= Required action =
Report the tally of lines featuring the word "shown" in the entries below, without anything else.

Top of Extracted records

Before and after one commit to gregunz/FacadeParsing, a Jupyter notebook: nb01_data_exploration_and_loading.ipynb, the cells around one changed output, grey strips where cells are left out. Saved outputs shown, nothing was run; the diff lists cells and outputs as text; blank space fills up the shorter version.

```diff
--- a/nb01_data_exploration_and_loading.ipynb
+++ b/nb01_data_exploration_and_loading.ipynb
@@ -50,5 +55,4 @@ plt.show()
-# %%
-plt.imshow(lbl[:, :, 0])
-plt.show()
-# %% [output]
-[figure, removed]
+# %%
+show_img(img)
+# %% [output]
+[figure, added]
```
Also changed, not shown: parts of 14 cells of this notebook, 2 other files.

Bottom of Extracted records

= Written solution =
2